**ASSIGNED TASK**. A single number is the expected answer: the count of lines in the listing that hold the word "adjacencies".

##### RECORDED INFORMATION

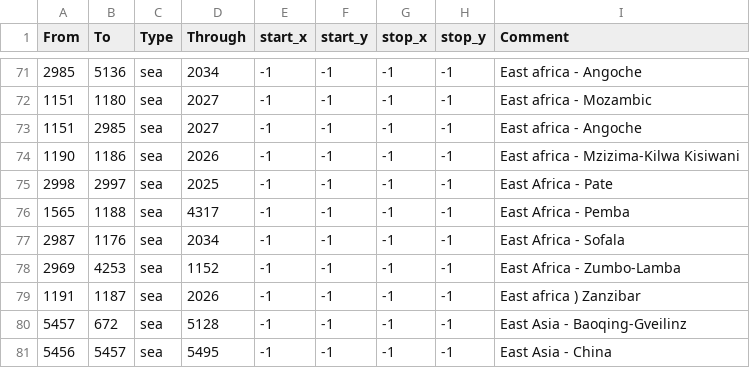
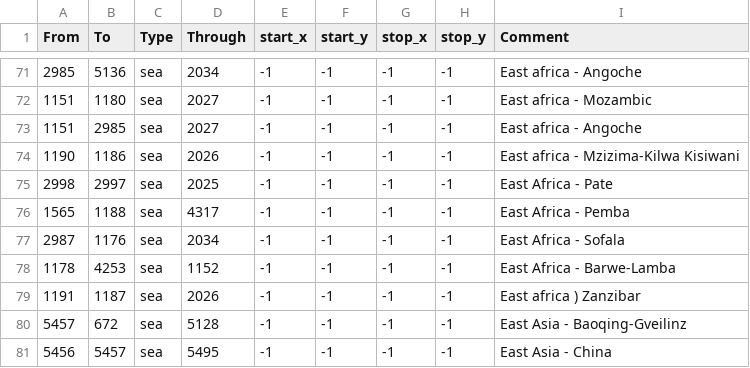
Before and after one commit to MEIOU-and-Taxes/MEIOUandTaxes, a CSV file: MEIOUandTaxes1/src/map/adjacencies.csv, drawn as a sheet; only a part is shown, gaps mark what is left out.

Commit message:
Swap Central African connection from Zumbo to Barwe

```diff
--- a/MEIOUandTaxes1/src/map/adjacencies.csv
+++ b/MEIOUandTaxes1/src/map/adjacencies.csv
@@ -77,3 +77,3 @@ From;To;Type;Through;start_x;start_y;stop_x;stop_y;Comment
 2987;1176;sea;2034;-1;-1;-1;-1;East Africa - Sofala
-2969;4253;sea;1152;-1;-1;-1;-1;East Africa - Zumbo-Lamba
+1178;4253;sea;1152;-1;-1;-1;-1;East Africa - Barwe-Lamba
 1191;1187;sea;2026;-1;-1;-1;-1;East africa ) Zanzibar
```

##########

**FINAL ANSWER**. 3